Share the path this fall

Home > Our community > Our community stories > Share the path this fall
Three young girls ride bikes and scooters on an outdoor path


Sep 6, 2022

For many, Kelowna is the quintessential summer town, best known for its blazing sun, pristine beaches and vibrant lake life. But when the seasons start to turn and the summer tourists head home, Kelowna doesn’t stop. Locals know that fall brings plenty of opportunities for getting outside, keeping active and connecting with the community.  

Cooler temperatures mean more comfortable bike rides along our growing network of active transportation corridors. Colourful leaves mean even more scenic adventures along our many hiking trails and walking paths. And the start of the school year means lots of little feet pattering around our parks, streets, and neighbourhoods.  

With all that activity, it’s important to remember to share the path. Whether you’re out for a bike ride, walking the kids to school, or taking in the fall sights from your car, we all have responsibilities when it comes to staying safe out on the road. Here’s a few tips and reminders for getting around town safely and courteously this fall.

An image of a shared path sign, indicating that the path is used my multi-modes of transportationObserve Shared Pathways: When using pathways, trails, or roads, always be mindful of other users. Paths marked as shared-use are for walking, running, and rolling by people of all ages and abilities. Be aware of the rules and etiquette to keep pathways fun and safe for everyone. Observe your surroundings so you can be alert to others who may want to pass. A good rule of thumb is to keep right but pass on the left. It’s also important to be predictable to help other path users anticipate your next move: check for oncoming users before changing direction, step aside when stopping, and be sure to wear lights and reflectors at night so others can see you. 

Team Up and Work Together: Whether you’re going by bike or by foot, teaming up with others can help keep everyone safe. Walking the little ones to school? Try forming a walking school bus. A walking school bus has a predetermined route to pick up children and drop them off along the way to and from school. A Walking Leader is usually a parent volunteer or multiple volunteers who take different shifts. 

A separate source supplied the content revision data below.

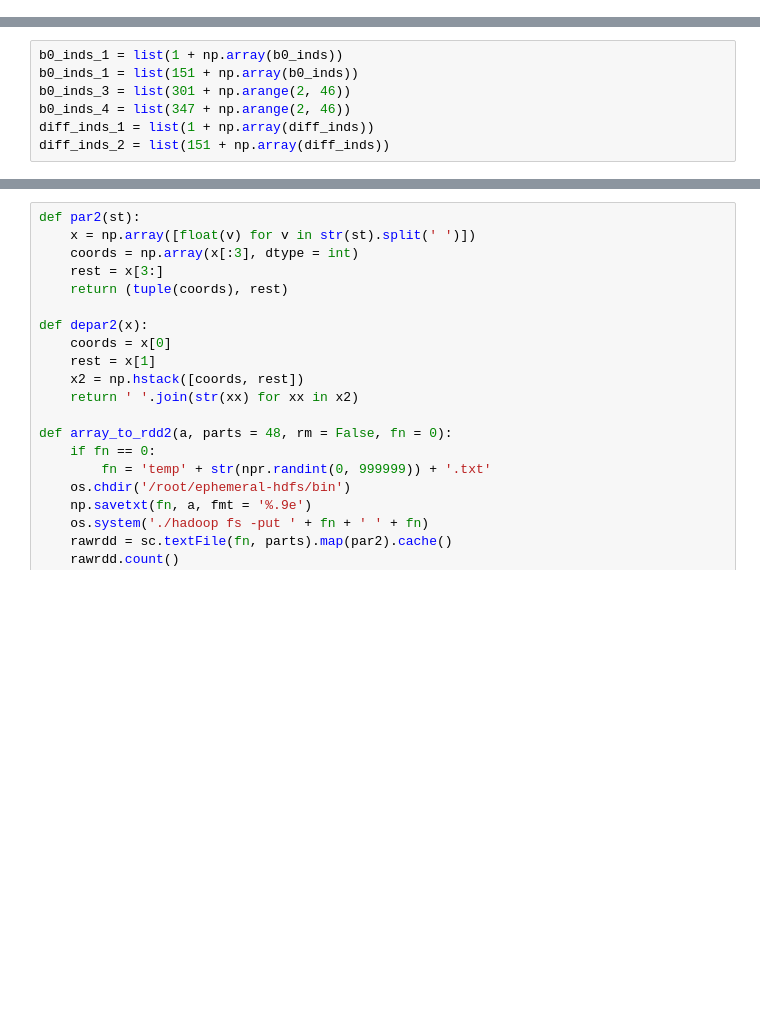
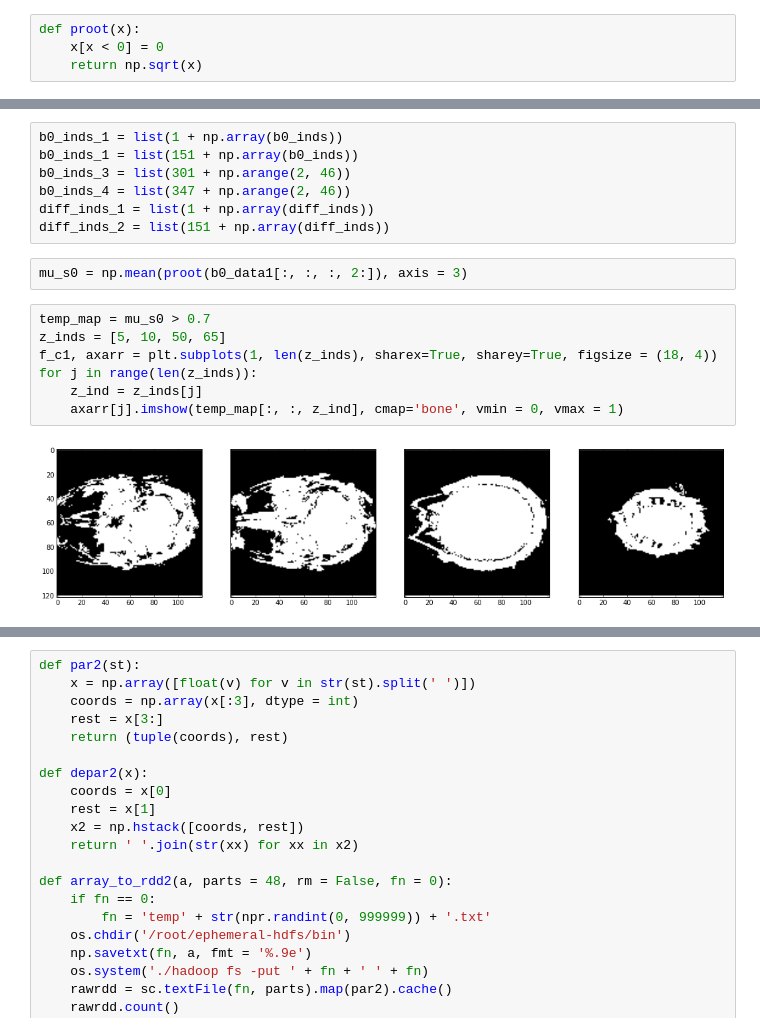
Before and after one commit to snarles/donuts2, a Jupyter notebook: analyses/chris_factor_02.ipynb, the cells around one changed output, grey strips where cells are left out. Saved outputs shown, nothing was run; the diff lists cells and outputs as text; blank space fills up the shorter version.

```diff
--- a/analyses/chris_factor_02.ipynb
+++ b/analyses/chris_factor_02.ipynb
@@ -102 +112,5 @@ np.shape(wm_mask) #(120, 120, 69)
+# %%
+def proot(x):
+    x[x < 0] = 0
+    return np.sqrt(x)
 # %%
@@ -111,6 +125,17 @@ b0_inds_3 = list(301 + np.arange(2, 46))
 b0_inds_4 = list(347 + np.arange(2, 46))
 diff_inds_1 = list(1 + np.array(diff_inds))
 diff_inds_2 = list(151 + np.array(diff_inds))
+# %%
+mu_s0 = np.mean(proot(b0_data1[:, :, :, 2:]), axis = 3)
+# %%
+temp_map = mu_s0 > 0.7
+z_inds = [5, 10, 50, 65]
+f_c1, axarr = plt.subplots(1, len(z_inds), sharex=True, sharey=True, figsize = (18, 4))
+for j in range(len(z_inds)):
+    z_ind = z_inds[j]
+    axarr[j].imshow(temp_map[:, :, z_ind], cmap='bone', vmin = 0, vmax = 1)
+# %% [output]
+[figure, added]
 # %%
 all_coords = np.array(np.unravel_index(range(120 * 120 * 69), (120, 120, 69))).T
 flatdata = np.hstack([all_coords, alldata[all_coords[:, 0], all_coords[:, 1], all_coords[:, 2], :]])
```
Also changed, not shown: parts of 52 cells of this notebook.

If you are interested in starting a walking school bus in your neighbourhood, we suggest starting with a small informal group. It could be as simple as coordinating shifts with a group of friends and neighbours. The "bus" doesn't have to be every day either, see what works for you and your fellow parent volunteers. 

If cycling is more your speed, consider setting up a bicycle train. A bicycle train is similar to a walking school bus, but cuts down on travel time on longer routes. Bicycle trains are best suited for older elementary school students who have the knowledge and skill set to ride to school confidently.  

Courses are available throughout the community to help you develop your cycling skills. Adaptive bikes and programs designed for people with diverseabilities are also available. Local cycling organizations or your local bike shop may also coordinate group rides for all skill levels. 

Be Prepared and Plan Ahead: Whether you’re new to biking or an experienced cyclist, good preparation goes a long way where safety is concerned. Before you hit the road, make sure you plan your route. It can be tricky to navigate on the go, so planning your route in advance is always a good idea. 

Try out one of our Active by Nature routes for your next ride using the interactive map. Google Maps is another great resource for finding cycling routes in your area. Just select the bike icon in the directions tool bar area. If you’re eager to get into bike commuting, try testing your new route over the weekend, when you don’t have the same time and schedule constraints. This will help you feel more comfortable on the road and get acquainted with turns, stops and potential hazards.  

And though temperatures are often mild into the fall, it’s always a good idea to be geared up for inclement conditions, especially when biking. Install front and rear fenders to prevent rain from splashing your clothes. Install a vinyl saddle (seat) to help to prevent the seat from soaking in the rain. Cover your saddle with a bag when parked out in the elements. Keep rain gear stored in your bag or panniers. Make sure rain gear is breathable so you don’t overheat. And choose appropriate gloves and footwear to keep you warm in cooler weather.  

However you choose to get out and get active this fall, be sure to keep these tips in mind. With your help, we can keep our paths, roads and trails safe and welcoming for all users. 

Related stories